▶ [Aim of the exercise]
Copy, from the entries below, each line in which the string "machine" appears.

▶ [Provided records]
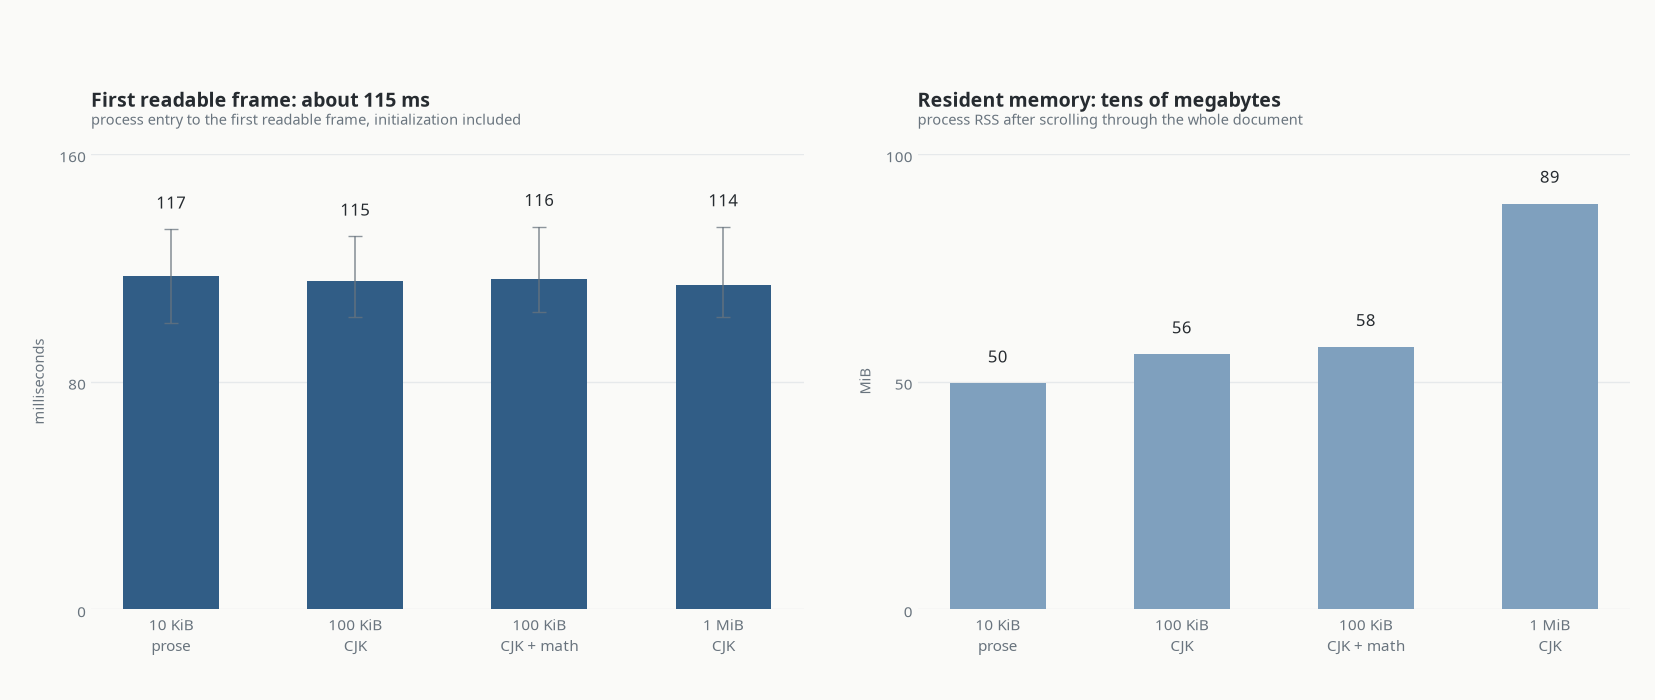
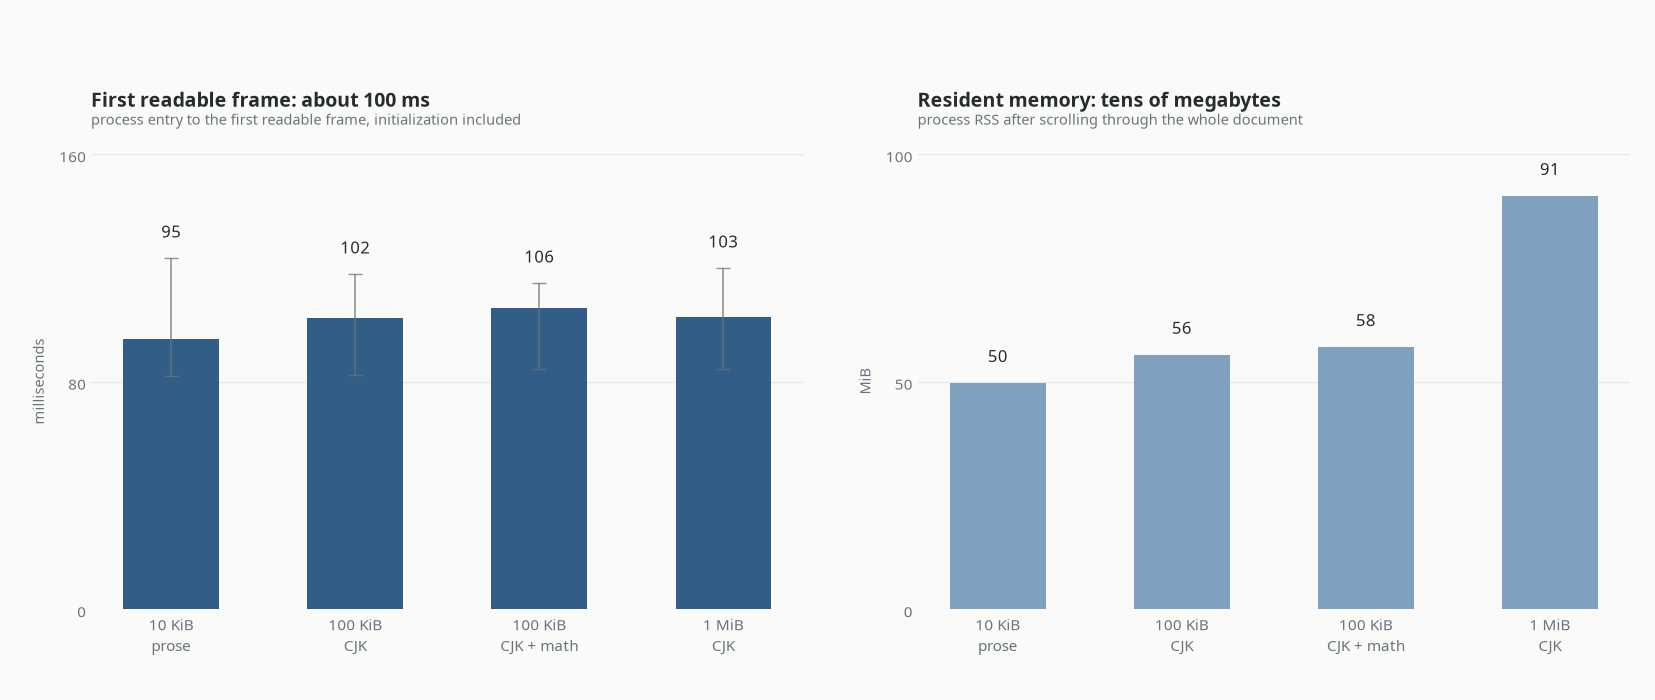
docs: refresh the measured performance baselines

diff --git a/scripts/generate_readme_charts.py b/scripts/generate_readme_charts.py
@@ -26,16 +26,16 @@ ACCENT_SOFT = "#7FA0BE"
 
 # First readable frame in a native DPR-2 window: median and observed range of
 # thirty runs per fixture, process entry and initialization included.
-LATENCY_MEDIAN = [117.0, 115.3, 116.2, 114.0]
-LATENCY_LOW = [100.6, 102.7, 104.3, 102.6]
-LATENCY_HIGH = [133.5, 131.0, 134.4, 134.3]
+LATENCY_MEDIAN = [95.1, 102.5, 105.7, 102.7]
+LATENCY_LOW = [81.9, 82.3, 84.5, 84.3]
+LATENCY_HIGH = [123.3, 117.7, 114.5, 119.8]
 # Process RSS after scrolling through the document.
-MEMORY = [49.6, 56.0, 57.6, 89.1]
+MEMORY = [49.7, 55.9, 57.6, 90.8]
 
 TEXT = {
     "file": "en-performance.png",
     "font": "Noto Sans",
-    "latency_title": "First readable frame: about 115 ms",
+    "latency_title": "First readable frame: about 100 ms",
     "latency_note": "process entry to the first readable frame, initialization "
                     "included",
     "latency_unit": "milliseconds",
@@ -50,7 +50,7 @@ TEXT = {
 ZH = {
     "file": "zh-performance.png",
     "font": "Noto Sans CJK SC",
-    "latency_title": "第一帧可读画面：约 115 毫秒",
+    "latency_title": "第一帧可读画面：约 100 毫秒",
     "latency_note": "从进程启动到第一帧可读画面，含初始化",
     "latency_unit": "毫秒",
     "latency_limit": 160,

diff --git a/docs/performance.md b/docs/performance.md
@@ -55,7 +55,7 @@ for the repeatable comparison and merge commands.
 
 ## Native baseline on the performance profile
 
-The headline figures in the root README were measured on 2026-09-22 on one
+The headline figures in the root README were measured on 2026-09-23 on one
 ordinary laptop: an Intel Core Ultra 5 125H with integrated Intel Arc (MTL)
 through Vulkan, 18 logical CPUs, Arch Linux with kernel 7.2.6, Rust
 1.96.0-nightly (2026-03-26), release mode with thin LTO and one codegen unit,
@@ -66,15 +66,16 @@ system fonts, 18 px text, a 760 px column, a 1200 × 800 window at DPR 2 on a
 `smoke` logs and that the window logs as well: process entry through
 parsing, geometry, glyph preparation and GPU completion of the first readable
 prefix, with window creation and initialization included and compositor
-presentation excluded. Each row is thirty independent processes:
+presentation excluded. Each row is thirty independent processes, interleaved
+across the fixtures so that no fixture met a colder machine than another:
 
 | Fixture | Bytes | Median (ms) | Range (ms) |
 | --- | ---: | ---: | ---: |
-| ordinary-10k | 10240 | 117.0 | 100.6–133.5 |
-| math-10k | 10240 | 114.5 | 104.1–133.5 |
-| text-cjk-100k | 102400 | 115.3 | 102.7–131.0 |
-| math-cjk-100k | 102400 | 116.2 | 104.3–134.4 |
-| text-cjk-1000k | 1024000 | 114.0 | 102.6–134.3 |
+| ordinary-10k | 10240 | 95.1 | 81.9–123.3 |
+| math-10k | 10240 | 103.3 | 84.7–126.5 |
+| text-cjk-100k | 102400 | 102.5 | 82.3–117.7 |
+| math-cjk-100k | 102400 | 105.7 | 84.5–114.5 |
+| text-cjk-1000k | 1024000 | 102.7 | 84.3–119.8 |
 
 The ranges overlap completely. Between runs the spread is wider than the
 difference between a 10 KiB note and a 1 MiB book, so what this table supports
@@ -90,14 +91,14 @@ reopens, from five processes with ten iterations each:
 
 | Fixture | `latency` RSS (MiB) | `bench` RSS (MiB) | `bench` first open (ms) |
 | --- | ---: | ---: | ---: |
-| ordinary-10k | 49.6 | 49.3 | 20.1 |
-| math-10k | 51.9 | 51.7 | 20.7 |
-| text-cjk-100k | 56.0 | 52.8 | 23.6 |
-| math-cjk-100k | 57.6 | 55.9 | 24.9 |
-| text-cjk-1000k | 89.1 | 78.7 | 78.9 |
+| ordinary-10k | 49.7 | 48.9 | 19.8 |
+| math-10k | 52.0 | 51.5 | 19.6 |
+| text-cjk-100k | 55.9 | 53.2 | 23.0 |
+| math-cjk-100k | 57.6 | 55.4 | 24.1 |
+| text-cjk-1000k | 90.8 | 81.3 | 79.4 |
 
 The two agree within 1 MiB on the ten-kilobyte fixtures and diverge as the
-document grows, by about 3 MiB at 100 KiB and about 10 MiB on the
+document grows, by 2 to 3 MiB at 100 KiB and about 10 MiB on the
 megabyte fixture, where the edit loop retains more than a full-layout pipeline
 does. `bench` first open is the mean of ten iterations rather than a P95, and
 it excludes initialization; it is listed for continuity with the older tables,
@@ -110,21 +111,22 @@ pooled, and this page does not attribute the difference to one change.
 
 The power profile is part of the result rather than a detail: the progressive
 window first frame table below recorded 148.97 ms for `ordinary-10k` under
-`power-saver` where this run records 117.0 ms. Those measurements are days and
+`power-saver` where this run records 95.1 ms. Those measurements are days and
 several changes apart, so the comparison sizes the effect instead of isolating
 it; a number reported without its power state is not comparable.
 
-These figures are also well above the 2026-09-18 baseline this page used to
+These figures are also still above the 2026-09-18 baseline this page used to
 carry, which recorded 75.9 ms and 42.2 MiB for `ordinary-10k`. The released
 0.1.3 binary still reproduces that baseline on this host when the two are
 interleaved in one session: 77.1 ms and 42.4 MiB for 0.1.3 against 109.2 ms and
-49.7 MiB for the build this table was taken from. The gap was the downloadable
+49.7 MiB for the pre-change build. The gap was the downloadable
 font catalogue: `App::new` built it on the way to the first frame, and building
 it reads and parses the whole system font collection. The Fonts and Styles pages
 now build it when they open instead. Interleaving the two builds in one session
 sizes that at 71.1 ms before app start against 21.8 ms, and 59.5 MiB of
-smoke-path RSS against 51.2. The first-frame rows above were taken before the
-change, so they are upper bounds rather than the current build.
+smoke-path RSS against 51.2. The first-frame rows above were taken after that
+change: `ordinary-10k` moved from the 109.2 ms the pre-change build recorded to
+95.1 ms, so the current build has recovered part of the gap, not all of it.
 
 Reproduce the latency column with `RUST_LOG=info target/release/markview
 smoke FIXTURE --width 1200 --height 800 --offline`, once per process; the

diff --git a/docs/comparison.md b/docs/comparison.md
@@ -80,15 +80,18 @@ Flutter and this host has no Flutter SDK.
 
 | Document | Markview first / complete | SuperGoodViewer first / complete | MarkText first / complete |
 | --- | --- | --- | --- |
-| 10 KiB of prose | 0.117 / 0.117 s | 0.625 / 0.673 s | 0.957 / 0.957 s |
-| 100 KiB of prose | 0.123 / 0.123 s | 0.730 / 0.730 s | 1.000 / 1.000 s |
-| 10 KiB, 108 display formulas | 0.123 / 0.123 s | 0.645 / 0.645 s | 1.195 / 1.195 s |
-| 100 KiB, 1092 display formulas | 0.127 / 0.127 s | 0.771 / 0.771 s | 2.863 / 2.863 s |
+| 10 KiB of prose | 0.101 / 0.101 s | 0.625 / 0.673 s | 0.957 / 0.957 s |
+| 100 KiB of prose | 0.102 / 0.102 s | 0.730 / 0.730 s | 1.000 / 1.000 s |
+| 10 KiB, 108 display formulas | 0.104 / 0.104 s | 0.645 / 0.645 s | 1.195 / 1.195 s |
+| 100 KiB, 1092 display formulas | 0.115 / 0.131 s | 0.771 / 0.771 s | 2.863 / 2.863 s |
 
-Medians of three runs, interleaved so that all three readers met the same machine
-load. Every reader paints its page in one piece at these sizes, so its first frame
-and its complete frame are the same number, save SuperGoodViewer on 10 KiB of
-prose, where a late window update puts its complete frame 48 ms after its first.
+Medians of three runs. Markview's rows were re-measured alone on 2026-09-23; the
+other two readers keep their 2026-09-22 numbers, taken interleaved so that all
+three met the same machine load. Every reader paints its page in one piece at
+these sizes, so its first frame and its complete frame are the same number, save
+SuperGoodViewer on 10 KiB of prose, where a late window update puts its complete
+frame 48 ms after its first, and Markview on 100 KiB with formulas, where one
+run's complete frame lands 16 ms after its first.
 
 SuperGoodViewer 1.0.8 renders the mathematics fixtures that 1.0.7 rejected. Its
 `\begin{pmatrix}` failure was a missing mitex prelude, fixed upstream after the
@@ -102,10 +105,10 @@ system monitor is their sum.
 
 | Document | Markview | SuperGoodViewer | MarkText |
 | --- | ---: | ---: | ---: |
-| 10 KiB of prose | 50.5 MiB | 299.9 MiB | 693.2 MiB |
-| 100 KiB of prose | 52.2 MiB | 344.4 MiB | 703.2 MiB |
-| 10 KiB, 108 display formulas | 54.7 MiB | 299.3 MiB | 750.4 MiB |
-| 100 KiB, 1092 display formulas | 55.4 MiB | 362.2 MiB | 1147.6 MiB |
+| 10 KiB of prose | 50.7 MiB | 299.9 MiB | 693.2 MiB |
+| 100 KiB of prose | 53.2 MiB | 344.4 MiB | 703.2 MiB |
+| 10 KiB, 108 display formulas | 53.8 MiB | 299.3 MiB | 750.4 MiB |
+| 100 KiB, 1092 display formulas | 53.8 MiB | 362.2 MiB | 1147.6 MiB |
 
 SuperGoodViewer keeps a cache of compiled documents under
 `$HOME/.cache/supergoodviewer`, so each run is given a private `HOME` and every
@@ -149,7 +152,7 @@ runs, with a separate cold run recorded in `artifacts/comparison/`.
 
 | Engine | 10 KiB | 100 KiB | Pages | Size | Same bytes twice |
 | --- | --- | --- | --- | --- | --- |
-| `markview pdf` | 0.041 s | 0.074 s | 4 / 40 | 62 / 425 KiB | yes |
+| `markview pdf` | 0.043 s | 0.075 s | 4 / 40 | 63 / 426 KiB | yes |
 | `sgv export` | 0.102 s | 0.163 s | 3 / 28 | 24 / 142 KiB | yes |
 | `pandoc --pdf-engine=typst` | 0.486 s | 0.678 s | 3 / 31 | 28 / 162 KiB | yes |
 | `pandoc` → headless Chromium | 0.614 s | 0.757 s | 4 / 38 | 45 / 172 KiB | no |

diff --git a/README.md b/README.md
@@ -68,7 +68,7 @@ Per-platform details and the exact artifact list are in the
 
 ## Why Markview
 
-- **Fast at any size.** About 115 ms from launch to the first readable frame,
+- **Fast at any size.** About 100 ms from launch to the first readable frame,
   whether the file is a 10 KiB note or a 1 MiB book. Layout runs on a worker
   thread and the page is published as it is built, so the window never waits for
   the whole document.
@@ -95,11 +95,11 @@ page out on a worker thread and publishes each complete prefix as it is ready.
 </p>
 
 Every document, from a 10 KiB note to a 1 MiB book, reaches its first readable
-frame in 114–117 ms, process start and initialization included. Each first-frame
+frame in 95–106 ms, process start and initialization included. Each first-frame
 bar is the median of thirty native runs and the thin line is their range; the
 ranges overlap completely, which is the point. Resident memory stays in the tens
 of megabytes: about 50 MiB for a note, 58 MiB for 100 KiB of CJK with
-mathematics, and 89 MiB for a megabyte of CJK.
+mathematics, and 91 MiB for a megabyte of CJK.
 
 These are one ordinary laptop's numbers, not a specification: an Intel Core
 Ultra 5 125H with integrated Intel Arc through Vulkan, on the `performance`
@@ -119,10 +119,10 @@ Opening a file, median of three runs in seconds, window included:
 
 | Document | Markview | SuperGoodViewer | MarkText |
 |:--|--:|--:|--:|
-| 10 KiB of prose | 0.12 | 0.63 | 0.96 |
-| 100 KiB of prose | 0.12 | 0.73 | 1.00 |
-| 10 KiB, 108 display formulas | 0.12 | 0.65 | 1.20 |
-| 100 KiB, 1092 display formulas | 0.13 | 0.77 | 2.86 |
+| 10 KiB of prose | 0.10 | 0.63 | 0.96 |
+| 100 KiB of prose | 0.10 | 0.73 | 1.00 |
+| 10 KiB, 108 display formulas | 0.10 | 0.65 | 1.20 |
+| 100 KiB, 1092 display formulas | 0.12 | 0.77 | 2.86 |
 
 Resident memory once the document is on screen, in MiB, every process of each
 reader counted:
@@ -130,9 +130,9 @@ reader counted:
 | Document | Markview | SuperGoodViewer | MarkText |
 |:--|--:|--:|--:|
 | 10 KiB of prose | 51 | 300 | 693 |
-| 100 KiB of prose | 52 | 344 | 703 |
-| 10 KiB, 108 display formulas | 55 | 299 | 750 |
-| 100 KiB, 1092 display formulas | 55 | 362 | 1148 |
+| 100 KiB of prose | 53 | 344 | 703 |
+| 10 KiB, 108 display formulas | 54 | 299 | 750 |
+| 100 KiB, 1092 display formulas | 54 | 362 | 1148 |
 
 One document to one PDF, median of three runs in seconds:
 
@@ -144,7 +144,7 @@ One document to one PDF, median of three runs in seconds:
 | `pandoc` → headless Chromium | 0.61 | 0.76 |
 | `pandoc --pdf-engine=xelatex` | 1.84 | 2.14 |
 
-One machine, one day. Method and caveats: [comparison page](docs/comparison.md).
+One machine's numbers. Method and caveats: [comparison page](docs/comparison.md).
 
 ## Mathematics
 

diff --git a/CHANGELOG.md b/CHANGELOG.md
@@ -21,6 +21,10 @@ at the same level, without `[brackets]`.
 
 ## Unreleased
 
+### Changed
+
+- Refresh the measured performance baselines, charts and comparison tables against the current build.
+
 ## 0.1.7 - 2026-09-23
 
 This patch release adds touch and trackpad gestures, captured dragging, inertial scrolling, and larger control hit areas.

▶ [Answer space]
+across the fixtures so that no fixture met a colder machine than another:
-Medians of three runs, interleaved so that all three readers met the same machine
+three met the same machine load. Every reader paints its page in one piece at
-One machine, one day. Method and caveats: [comparison page](docs/comparison.md).
+One machine's numbers. Method and caveats: [comparison page](docs/comparison.md).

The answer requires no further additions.